Tuesday, November 28, 2006

"Do You Love Me?" -- My Church Meets You Where You Are

After his resurrection, Jesus met Peter on the seashore. Three times he asked Peter, "Do you love me?" (How many times had Peter betrayed him before the rooster crowed? You get the idea.) But not everyone knows that Jesus used a different form of "love" the first two times he asked Peter than the last time.

The first time Jesus asked, "Peter, do you agapais (unconditionally, selflessly love) me?" Peter replied, "Lord, you know that I philow (love you as a brother) you."

The second time Jesus again asked, "Peter do you agapais me?" Peter answered, "Lord, you know that I philow you."

The third time, the Lord changes terms. He sees Peter's weakness; but instead of remaining aloof, Jesus meets Peter where he is. He asks, "Peter, do you phileis me?" And Peter, disturbed, answers, "Lord, you know all things. You know that I philow you" (John 21:15-17).

In this small pericope, we see in miniature God's unlimited willingness to meet us where we are.
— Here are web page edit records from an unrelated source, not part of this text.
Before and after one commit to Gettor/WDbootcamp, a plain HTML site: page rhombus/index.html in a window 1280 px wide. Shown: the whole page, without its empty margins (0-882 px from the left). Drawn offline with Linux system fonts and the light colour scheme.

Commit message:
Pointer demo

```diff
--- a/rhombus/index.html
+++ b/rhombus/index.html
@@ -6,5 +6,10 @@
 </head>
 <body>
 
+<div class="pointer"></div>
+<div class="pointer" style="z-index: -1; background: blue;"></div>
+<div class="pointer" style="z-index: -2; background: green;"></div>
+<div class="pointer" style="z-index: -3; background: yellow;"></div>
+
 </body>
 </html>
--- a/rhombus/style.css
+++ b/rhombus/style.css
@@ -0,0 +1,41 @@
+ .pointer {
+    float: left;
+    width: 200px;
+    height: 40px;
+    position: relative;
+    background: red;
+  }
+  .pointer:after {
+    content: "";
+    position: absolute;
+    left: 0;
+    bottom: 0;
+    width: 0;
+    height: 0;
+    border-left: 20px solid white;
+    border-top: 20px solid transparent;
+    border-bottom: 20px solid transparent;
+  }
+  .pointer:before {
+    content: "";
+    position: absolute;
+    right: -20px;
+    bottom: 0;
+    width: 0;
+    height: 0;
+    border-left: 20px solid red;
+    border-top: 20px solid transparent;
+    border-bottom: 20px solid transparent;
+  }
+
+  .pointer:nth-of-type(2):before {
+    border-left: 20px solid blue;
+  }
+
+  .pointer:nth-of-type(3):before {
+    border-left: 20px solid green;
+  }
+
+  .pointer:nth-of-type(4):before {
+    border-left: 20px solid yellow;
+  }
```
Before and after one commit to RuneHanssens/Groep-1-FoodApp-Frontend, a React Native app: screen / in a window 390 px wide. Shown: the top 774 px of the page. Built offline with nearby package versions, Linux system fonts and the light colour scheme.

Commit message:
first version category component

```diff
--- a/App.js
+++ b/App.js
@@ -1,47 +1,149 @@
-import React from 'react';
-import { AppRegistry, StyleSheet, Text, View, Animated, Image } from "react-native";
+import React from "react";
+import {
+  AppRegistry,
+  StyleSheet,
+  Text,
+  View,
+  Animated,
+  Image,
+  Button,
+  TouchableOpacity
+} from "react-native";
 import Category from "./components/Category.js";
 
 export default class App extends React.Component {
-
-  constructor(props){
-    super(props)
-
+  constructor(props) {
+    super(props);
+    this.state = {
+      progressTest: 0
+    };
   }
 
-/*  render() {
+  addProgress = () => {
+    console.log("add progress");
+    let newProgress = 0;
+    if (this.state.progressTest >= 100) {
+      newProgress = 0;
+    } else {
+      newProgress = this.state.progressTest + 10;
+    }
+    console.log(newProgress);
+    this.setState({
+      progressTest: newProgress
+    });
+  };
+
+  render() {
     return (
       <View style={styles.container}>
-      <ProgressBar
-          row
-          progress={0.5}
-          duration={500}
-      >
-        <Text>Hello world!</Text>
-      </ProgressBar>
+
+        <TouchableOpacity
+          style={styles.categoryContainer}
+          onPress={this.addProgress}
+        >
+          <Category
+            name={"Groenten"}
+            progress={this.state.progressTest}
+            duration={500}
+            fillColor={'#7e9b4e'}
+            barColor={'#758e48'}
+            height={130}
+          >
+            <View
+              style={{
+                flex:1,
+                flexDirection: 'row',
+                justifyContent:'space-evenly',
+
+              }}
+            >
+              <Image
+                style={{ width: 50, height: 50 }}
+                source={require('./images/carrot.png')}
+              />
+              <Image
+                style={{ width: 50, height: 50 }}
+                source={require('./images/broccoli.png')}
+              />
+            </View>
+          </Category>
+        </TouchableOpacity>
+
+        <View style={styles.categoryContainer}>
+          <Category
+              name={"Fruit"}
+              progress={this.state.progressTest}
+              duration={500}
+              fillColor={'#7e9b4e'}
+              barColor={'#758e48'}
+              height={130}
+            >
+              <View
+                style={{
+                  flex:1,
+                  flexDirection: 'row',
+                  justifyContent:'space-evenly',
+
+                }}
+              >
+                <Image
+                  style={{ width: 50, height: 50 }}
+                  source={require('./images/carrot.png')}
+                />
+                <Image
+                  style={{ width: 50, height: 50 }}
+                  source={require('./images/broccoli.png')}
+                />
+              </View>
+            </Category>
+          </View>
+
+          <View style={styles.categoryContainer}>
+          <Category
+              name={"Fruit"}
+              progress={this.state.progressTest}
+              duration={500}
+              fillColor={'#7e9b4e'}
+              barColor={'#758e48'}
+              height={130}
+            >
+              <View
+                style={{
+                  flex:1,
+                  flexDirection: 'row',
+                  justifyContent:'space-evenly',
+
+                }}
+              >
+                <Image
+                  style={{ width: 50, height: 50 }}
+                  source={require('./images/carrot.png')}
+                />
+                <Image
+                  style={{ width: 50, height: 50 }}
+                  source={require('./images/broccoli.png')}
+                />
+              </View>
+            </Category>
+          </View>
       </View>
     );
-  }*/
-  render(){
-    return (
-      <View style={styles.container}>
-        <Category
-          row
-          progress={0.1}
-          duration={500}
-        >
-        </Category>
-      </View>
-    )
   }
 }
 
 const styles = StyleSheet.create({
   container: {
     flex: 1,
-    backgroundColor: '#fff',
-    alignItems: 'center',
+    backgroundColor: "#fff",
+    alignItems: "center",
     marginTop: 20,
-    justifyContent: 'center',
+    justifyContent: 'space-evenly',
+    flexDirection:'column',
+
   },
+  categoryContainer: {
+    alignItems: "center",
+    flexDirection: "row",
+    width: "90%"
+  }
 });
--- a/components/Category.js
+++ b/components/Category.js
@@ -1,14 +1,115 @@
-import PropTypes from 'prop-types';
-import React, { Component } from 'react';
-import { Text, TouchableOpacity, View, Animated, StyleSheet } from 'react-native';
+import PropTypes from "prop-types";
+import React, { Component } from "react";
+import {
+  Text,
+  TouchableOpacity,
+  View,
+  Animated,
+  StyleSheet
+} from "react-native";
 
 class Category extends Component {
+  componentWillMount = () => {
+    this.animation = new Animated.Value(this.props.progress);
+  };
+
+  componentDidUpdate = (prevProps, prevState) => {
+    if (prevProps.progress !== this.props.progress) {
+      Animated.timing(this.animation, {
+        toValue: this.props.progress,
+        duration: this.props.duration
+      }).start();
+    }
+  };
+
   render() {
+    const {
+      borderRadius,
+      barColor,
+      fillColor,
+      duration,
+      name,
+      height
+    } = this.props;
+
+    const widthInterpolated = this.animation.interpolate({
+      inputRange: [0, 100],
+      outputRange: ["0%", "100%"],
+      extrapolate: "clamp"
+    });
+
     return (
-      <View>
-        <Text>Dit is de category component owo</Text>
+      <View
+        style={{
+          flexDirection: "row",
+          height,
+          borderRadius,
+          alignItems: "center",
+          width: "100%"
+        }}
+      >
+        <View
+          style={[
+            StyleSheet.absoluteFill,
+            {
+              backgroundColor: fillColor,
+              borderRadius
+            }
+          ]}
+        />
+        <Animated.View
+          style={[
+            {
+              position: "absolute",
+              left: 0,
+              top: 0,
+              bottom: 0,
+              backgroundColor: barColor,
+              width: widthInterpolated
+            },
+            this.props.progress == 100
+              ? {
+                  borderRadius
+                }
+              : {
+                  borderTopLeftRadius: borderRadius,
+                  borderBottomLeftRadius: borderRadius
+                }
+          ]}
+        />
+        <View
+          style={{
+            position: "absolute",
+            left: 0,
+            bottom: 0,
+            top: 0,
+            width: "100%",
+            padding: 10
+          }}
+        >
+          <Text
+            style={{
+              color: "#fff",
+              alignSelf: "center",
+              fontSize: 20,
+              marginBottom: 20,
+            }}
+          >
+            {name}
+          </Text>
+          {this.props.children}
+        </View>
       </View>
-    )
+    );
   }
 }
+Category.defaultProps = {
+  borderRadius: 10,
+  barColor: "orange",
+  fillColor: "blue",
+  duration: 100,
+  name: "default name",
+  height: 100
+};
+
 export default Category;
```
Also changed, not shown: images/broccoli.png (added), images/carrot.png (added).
It is a trait that continues in the Catholic Church.

George Tyrrell notes this in his Reflections on Catholicism:

"... we feel that Catholicism is, in tendency, a religion of all levels of spiritual development, and not of one only; that it has milk for babes and meat for adults; that it is a language in which the simplest and the subtlest can hold converse with Heaven on the shallowest themes and the deepest. And this range and versatility commends it to us as a product of experience, of God working through Nature; and not a device of human reflection...

"I could not be satisfied with a religion which, however much it did for me, did nothing for the masses or for the classes -- too academic for the former, too barbaric for the latter. The board spread for all must have every sort of fare, so that each may find something, though none can find everything, to his taste and requirement ... It is only the fantastic notion that we must eat everything on the table that makes the banquet seem burdensome to us."

Arnold Lunn in reflecting on Tyrrells' reflections adds, "The Catholic family, then, is not a museum exhibit of saints, but a human family in which saints, publicans and sinners all feed from the same table."

And Jesus feeds us all, our Eucharistic Lord, forgives us in the Sacrament of Reconciliation, and asks, "Do you love me?" meeting us each right where we are.


Porthos said...

I think that's W. H. Auden, originally: "The Church is not a showcase for saints but a hospital for sinners." Just working from memory though.

David Nybakke said...

...and then come, follow me. (Mark 10:21)

Correct me if I'm wrong here, but Christianity is not just a check list that once "you" (there is an interesting subject) mark in a box your attendance in church you can claim some sort of status - I've made it, no more study or work. This message of meeting folks where they are is nice, all warm-&-fuzzy, but isn't it also about getting "hooked-up" with the Church for a journey that follows Christ and the God of Abraham, Isaac and Jacob? (Woooo, and what a ride it is.)

The human tendency for complacency is boundless, if I can say it that way, so I think we need to see the Church as leader and healer and teacher - staying faithful, obedient and disciplined as the Body of Christ. We not only find rest and comfort, but we are each CALLED out to a ministry for the grace of giving of our talents (how stifled and sour we would become if we don't allow our gifts to flow out to others). We are graced with talents and within the Church we are graced with an outlet to make use of those talents by reaching out to others.

So the Church meets all at where they are at, sinful and in need, leads us through healing and teaching to exercise our gifts for the other and Other.

...and then come, follow me.

ScottDinsmore said...

Dear Massketeers and Readers,

I appreciate the above emphasis on membership in the Catholic faith requiring a lifelong journey based on personal connection.

I am 32 y.o. bachelor, which doesn't seem unusual in big cities. While I THEORETICALLY want/yearn for connection, I feel threatened by the commitments, as men are wont to say.

In my mind's ratio, which help make action possible, the LOVE OF CONNECTION must be greater than the fear of losing autonomy. Prayer is the tool to increase the love. What else?

Athos said...

One needs to be fairly careful when it comes to judging what is going on in the heart, mind and life of someone we may simply see as a church-goer.

Two went up to attend noonday Mass:

One prayed,

"Lord, thank you for not making me like that rabble over there. I tithe, I make sandwiches for Jesus House, I support avantgarde indie Franciscan filmmakers ... and read French literary critics-turned-anthropologists."

The other stood, beating his chest, praying,

"Lord, have mercy on me, a sinner."

One went home justified. (Luke 18:9-14)

Appearances can be vvery deceptive, my dear Aramis. But being a member in full communion with the Catholic Church is a good place to be - cradle, convert, revert or otherwise.

Ex opere operato!

Porthos said...

Nice, Ath.

Welcome Scott Dinsmore! Does the registration process actually work now? It must be Aramis whom we have to thank for that. Raise a sword to Aramis!